An image-free reproduction of the data below is needed: print it exactly.

Version comparison data:

╭──

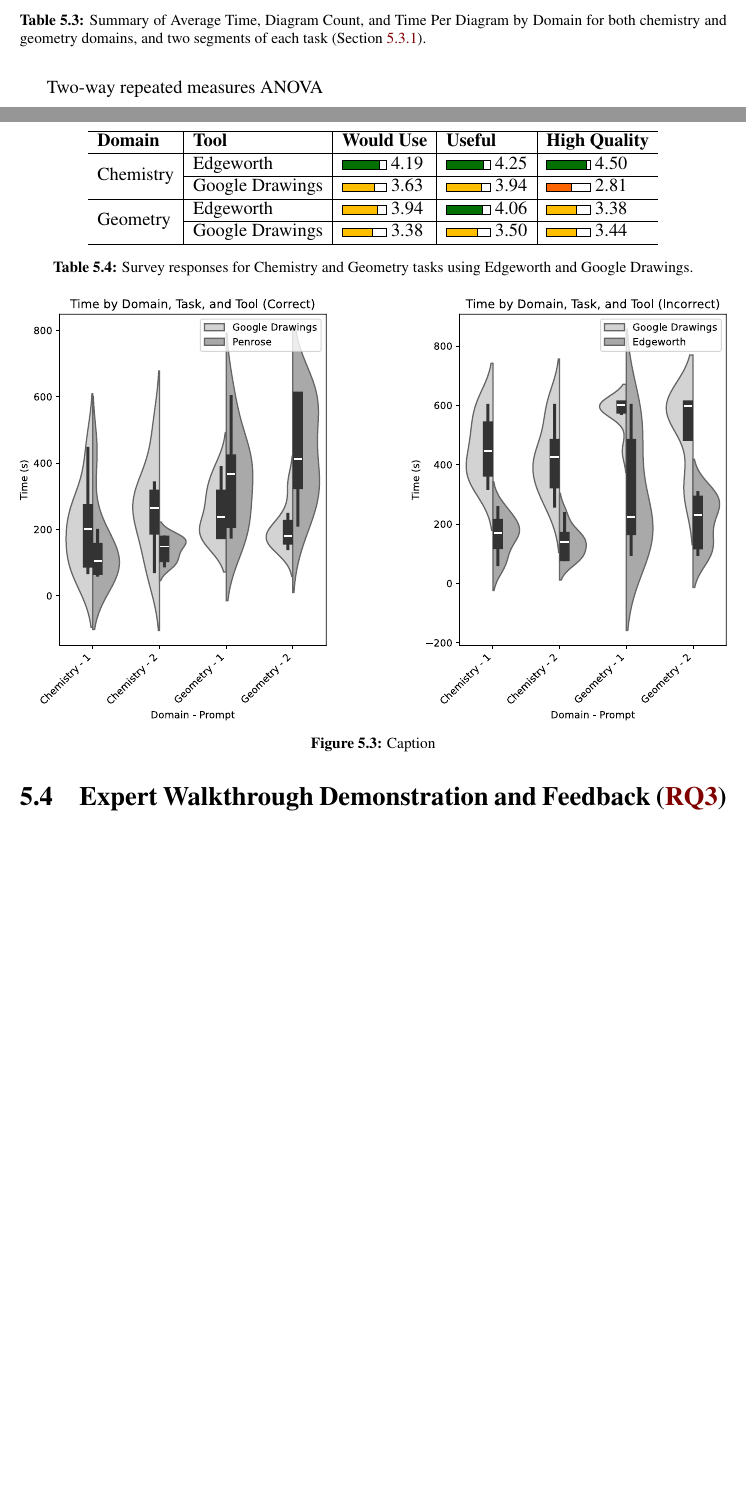
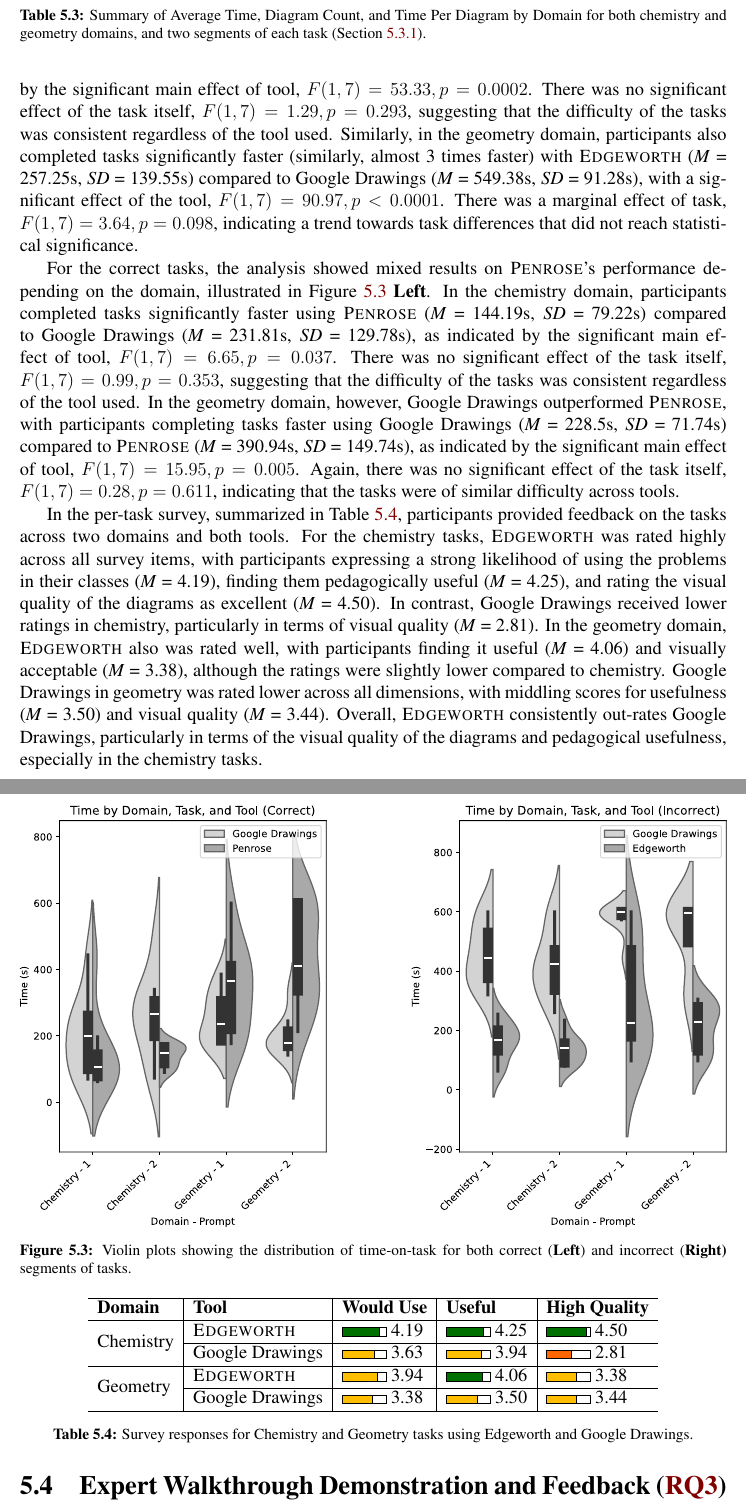
Before and after one commit to wodeni/dissertation, a LaTeX thesis (main.tex, which reads edgeworth-eval.tex): two parts of pages 31 and 32 of 37 before the commit and two parts of pages 32 and 33 of 38 after it, joined at a grey line, cut so that both start at the same text, the shorter picture padded with empty space. Compiled offline with pdfLaTeX; a missing bibliography style is replaced by a similar one.

Commit message:
Updates from Overleaf

```diff
--- a/edgeworth-eval.tex
+++ b/edgeworth-eval.tex
@@ -157,41 +157,47 @@ Geometry  & correct   & \Penrose        & 390.94s & 0.81  & 390.94s \\ \cline{3-
 \label{tab:edgeworth-user-study-timing}
 \end{table}
 
+% time
+A two-way repeated measures ANOVA was conducted to examine the within-subject effects of tool (\Edgeworth vs. Google Drawings) and task (correct vs. incorrect) on various outcomes, including task completion time and other performance metrics across the domains of chemistry and geometry.
+
+\begin{figure}[h]
+    \centering
+    \includegraphics[width=\linewidth]{assets/edgeworth-eval/timing-violin.pdf}
+    \caption{Violin plots showing the distribution of time-on-task for both correct (\textbf{Left}) and incorrect (\textbf{Right)} segments of tasks.}
+    \label{fig:timing-violin}
+\end{figure}
+
+
+For the incorrect segment, the analysis revealed significant differences in task completion times between the tools used, visualized in \cref{fig:timing-violin} \textbf{Right}. In the chemistry domain, participants completed tasks significantly faster (almost 3 times faster) using \Edgeworth (\textit{M} = 150.13s, \textit{SD} = 59.15s) compared to Google Drawings (\textit{M} = 440.63s, \textit{SD} = 113.04s), as indicated by the significant main effect of tool, $F(1, 7) = 53.33, p = 0.0002$. There was no significant effect of the task itself, $F(1, 7) = 1.29, p = 0.293$, suggesting that the difficulty of the tasks was consistent regardless of the tool used. Similarly, in the geometry domain, participants also completed tasks significantly faster (similarly, almost 3 times faster) with \Edgeworth (\textit{M} = 257.25s, \textit{SD} = 139.55s) compared to Google Drawings (\textit{M} = 549.38s, \textit{SD} = 91.28s), with a significant effect of the tool, $F(1, 7) = 90.97, p < 0.0001$. There was a marginal effect of task, $F(1, 7) = 3.64, p = 0.098$, indicating a trend towards task differences that did not reach statistical significance.
+
+For the correct tasks, the analysis showed mixed results on \Penrose's performance depending on the domain, illustrated in \cref{fig:timing-violin} \textbf{Left}. In the chemistry domain, participants completed tasks significantly faster using \Penrose (\textit{M} = 144.19s, \textit{SD} = 79.22s) compared to Google Drawings (\textit{M} = 231.81s, \textit{SD} = 129.78s), as indicated by the significant main effect of tool, $F(1, 7) = 6.65, p = 0.037$. There was no significant effect of the task itself, $F(1, 7) = 0.99, p = 0.353$, suggesting that the difficulty of the tasks was consistent regardless of the tool used. In the geometry domain, however, Google Drawings outperformed \Penrose, with participants completing tasks faster using Google Drawings (\textit{M} = 228.5s, \textit{SD} = 71.74s) compared to \Penrose (\textit{M} = 390.94s, \textit{SD} = 149.74s), as indicated by the significant main effect of tool, $F(1, 7) = 15.95, p = 0.005$. Again, there was no significant effect of the task itself, $F(1, 7) = 0.28, p = 0.611$, indicating that the tasks were of similar difficulty across tools.
+
+% survey
+
+In the per-task survey, summarized in \cref{tab:edgeworth-user-study-survey}, participants provided feedback on the tasks across two domains and both tools. For the chemistry tasks, \Edgeworth was rated highly across all survey items, with participants expressing a strong likelihood of using the problems in their classes (\textit{M} = 4.19), finding them pedagogically useful (\textit{M} = 4.25), and rating the visual quality of the diagrams as excellent (\textit{M} = 4.50). In contrast, Google Drawings received lower ratings in chemistry, particularly in terms of visual quality (\textit{M} = 2.81). In the geometry domain, \Edgeworth also was rated well, with participants finding it useful (\textit{M} = 4.06) and visually acceptable (\textit{M} = 3.38), although the ratings were slightly lower compared to chemistry. Google Drawings in geometry was rated lower across all dimensions, with middling scores for usefulness (\textit{M} = 3.50) and visual quality (\textit{M} = 3.44). Overall, \Edgeworth consistently out-rates Google Drawings, particularly in terms of the visual quality of the diagrams and pedagogical usefulness, especially in the chemistry tasks.
+
+
+
 \begin{table}[h!]
 \centering
 \begin{tabular}{l|l|l|l|l}
 \hline
 \textbf{Domain} & \textbf{Tool} & \textbf{Would Use} & \textbf{Useful} & \textbf{High Quality} \\ \hline
 \multirow{2}{*}{\centering Chemistry}
-    & Edgeworth
+    & \Edgeworth
     & \progressbar{4.19} 4.19 & \progressbar{4.25} 4.25 & \progressbar{4.50} 4.50 \\ \cline{2-5}
     & Google Drawings
     & \progressbar{3.63} 3.63 & \progressbar{3.94} 3.94 & \progressbar{2.81} 2.81 \\ \hline
 
 \multirow{2}{*}{\centering Geometry}
-    & Edgeworth
+    & \Edgeworth
     & \progressbar{3.94} 3.94 & \progressbar{4.06} 4.06 & \progressbar{3.38} 3.38 \\ \cline{2-5}
     & Google Drawings
     & \progressbar{3.38} 3.38 & \progressbar{3.50} 3.50 & \progressbar{3.44} 3.44 \\ \hline
 \end{tabular}
 \caption{Survey responses for Chemistry and Geometry tasks using Edgeworth and Google Drawings.}
-\label{tab:survey}
+\label{tab:edgeworth-user-study-survey}
 \end{table}
-
-\begin{figure}
-    \centering
-    \includegraphics[width=\linewidth]{assets/edgeworth-eval/timing-violin.pdf}
-    \caption{Caption}
-    \label{fig:timing-violin}
-\end{figure}
-
-
-Two-way repeated measures ANOVA
-
-
-
-
-
 
 
 \section{Expert Walkthrough Demonstration and Feedback (\ref{rq:eco})}
```
Also changed, not shown: edgeworth.tex (+5 -7 lines), edgeworth-eval.tex (12 more changed lines).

╰──

_Solution to this exercise_.
Before and after one commit to wodeni/dissertation, a LaTeX thesis (main.tex, which reads edgeworth-eval.tex): two parts of pages 31 and 32 of 37 before the commit and two parts of pages 32 and 33 of 38 after it, joined at a grey line, cut so that both start at the same text, the shorter picture padded with empty space. Compiled offline with pdfLaTeX; a missing bibliography style is replaced by a similar one.

Commit message:
Updates from Overleaf

```diff
--- a/edgeworth-eval.tex
+++ b/edgeworth-eval.tex
@@ -157,41 +157,47 @@ Geometry  & correct   & \Penrose        & 390.94s & 0.81  & 390.94s \\ \cline{3-
 \label{tab:edgeworth-user-study-timing}
 \end{table}
 
+% time
+A two-way repeated measures ANOVA was conducted to examine the within-subject effects of tool (\Edgeworth vs. Google Drawings) and task (correct vs. incorrect) on various outcomes, including task completion time and other performance metrics across the domains of chemistry and geometry.
+
+\begin{figure}[h]
+    \centering
+    \includegraphics[width=\linewidth]{assets/edgeworth-eval/timing-violin.pdf}
+    \caption{Violin plots showing the distribution of time-on-task for both correct (\textbf{Left}) and incorrect (\textbf{Right)} segments of tasks.}
+    \label{fig:timing-violin}
+\end{figure}
+
+
+For the incorrect segment, the analysis revealed significant differences in task completion times between the tools used, visualized in \cref{fig:timing-violin} \textbf{Right}. In the chemistry domain, participants completed tasks significantly faster (almost 3 times faster) using \Edgeworth (\textit{M} = 150.13s, \textit{SD} = 59.15s) compared to Google Drawings (\textit{M} = 440.63s, \textit{SD} = 113.04s), as indicated by the significant main effect of tool, $F(1, 7) = 53.33, p = 0.0002$. There was no significant effect of the task itself, $F(1, 7) = 1.29, p = 0.293$, suggesting that the difficulty of the tasks was consistent regardless of the tool used. Similarly, in the geometry domain, participants also completed tasks significantly faster (similarly, almost 3 times faster) with \Edgeworth (\textit{M} = 257.25s, \textit{SD} = 139.55s) compared to Google Drawings (\textit{M} = 549.38s, \textit{SD} = 91.28s), with a significant effect of the tool, $F(1, 7) = 90.97, p < 0.0001$. There was a marginal effect of task, $F(1, 7) = 3.64, p = 0.098$, indicating a trend towards task differences that did not reach statistical significance.
+
+For the correct tasks, the analysis showed mixed results on \Penrose's performance depending on the domain, illustrated in \cref{fig:timing-violin} \textbf{Left}. In the chemistry domain, participants completed tasks significantly faster using \Penrose (\textit{M} = 144.19s, \textit{SD} = 79.22s) compared to Google Drawings (\textit{M} = 231.81s, \textit{SD} = 129.78s), as indicated by the significant main effect of tool, $F(1, 7) = 6.65, p = 0.037$. There was no significant effect of the task itself, $F(1, 7) = 0.99, p = 0.353$, suggesting that the difficulty of the tasks was consistent regardless of the tool used. In the geometry domain, however, Google Drawings outperformed \Penrose, with participants completing tasks faster using Google Drawings (\textit{M} = 228.5s, \textit{SD} = 71.74s) compared to \Penrose (\textit{M} = 390.94s, \textit{SD} = 149.74s), as indicated by the significant main effect of tool, $F(1, 7) = 15.95, p = 0.005$. Again, there was no significant effect of the task itself, $F(1, 7) = 0.28, p = 0.611$, indicating that the tasks were of similar difficulty across tools.
+
+% survey
+
+In the per-task survey, summarized in \cref{tab:edgeworth-user-study-survey}, participants provided feedback on the tasks across two domains and both tools. For the chemistry tasks, \Edgeworth was rated highly across all survey items, with participants expressing a strong likelihood of using the problems in their classes (\textit{M} = 4.19), finding them pedagogically useful (\textit{M} = 4.25), and rating the visual quality of the diagrams as excellent (\textit{M} = 4.50). In contrast, Google Drawings received lower ratings in chemistry, particularly in terms of visual quality (\textit{M} = 2.81). In the geometry domain, \Edgeworth also was rated well, with participants finding it useful (\textit{M} = 4.06) and visually acceptable (\textit{M} = 3.38), although the ratings were slightly lower compared to chemistry. Google Drawings in geometry was rated lower across all dimensions, with middling scores for usefulness (\textit{M} = 3.50) and visual quality (\textit{M} = 3.44). Overall, \Edgeworth consistently out-rates Google Drawings, particularly in terms of the visual quality of the diagrams and pedagogical usefulness, especially in the chemistry tasks.
+
+
+
 \begin{table}[h!]
 \centering
 \begin{tabular}{l|l|l|l|l}
 \hline
 \textbf{Domain} & \textbf{Tool} & \textbf{Would Use} & \textbf{Useful} & \textbf{High Quality} \\ \hline
 \multirow{2}{*}{\centering Chemistry}
-    & Edgeworth
+    & \Edgeworth
     & \progressbar{4.19} 4.19 & \progressbar{4.25} 4.25 & \progressbar{4.50} 4.50 \\ \cline{2-5}
     & Google Drawings
     & \progressbar{3.63} 3.63 & \progressbar{3.94} 3.94 & \progressbar{2.81} 2.81 \\ \hline
 
 \multirow{2}{*}{\centering Geometry}
-    & Edgeworth
+    & \Edgeworth
     & \progressbar{3.94} 3.94 & \progressbar{4.06} 4.06 & \progressbar{3.38} 3.38 \\ \cline{2-5}
     & Google Drawings
     & \progressbar{3.38} 3.38 & \progressbar{3.50} 3.50 & \progressbar{3.44} 3.44 \\ \hline
 \end{tabular}
 \caption{Survey responses for Chemistry and Geometry tasks using Edgeworth and Google Drawings.}
-\label{tab:survey}
+\label{tab:edgeworth-user-study-survey}
 \end{table}
-
-\begin{figure}
-    \centering
-    \includegraphics[width=\linewidth]{assets/edgeworth-eval/timing-violin.pdf}
-    \caption{Caption}
-    \label{fig:timing-violin}
-\end{figure}
-
-
-Two-way repeated measures ANOVA
-
-
-
-
-
 
 
 \section{Expert Walkthrough Demonstration and Feedback (\ref{rq:eco})}
```
Also changed, not shown: edgeworth.tex (+5 -7 lines), edgeworth-eval.tex (12 more changed lines).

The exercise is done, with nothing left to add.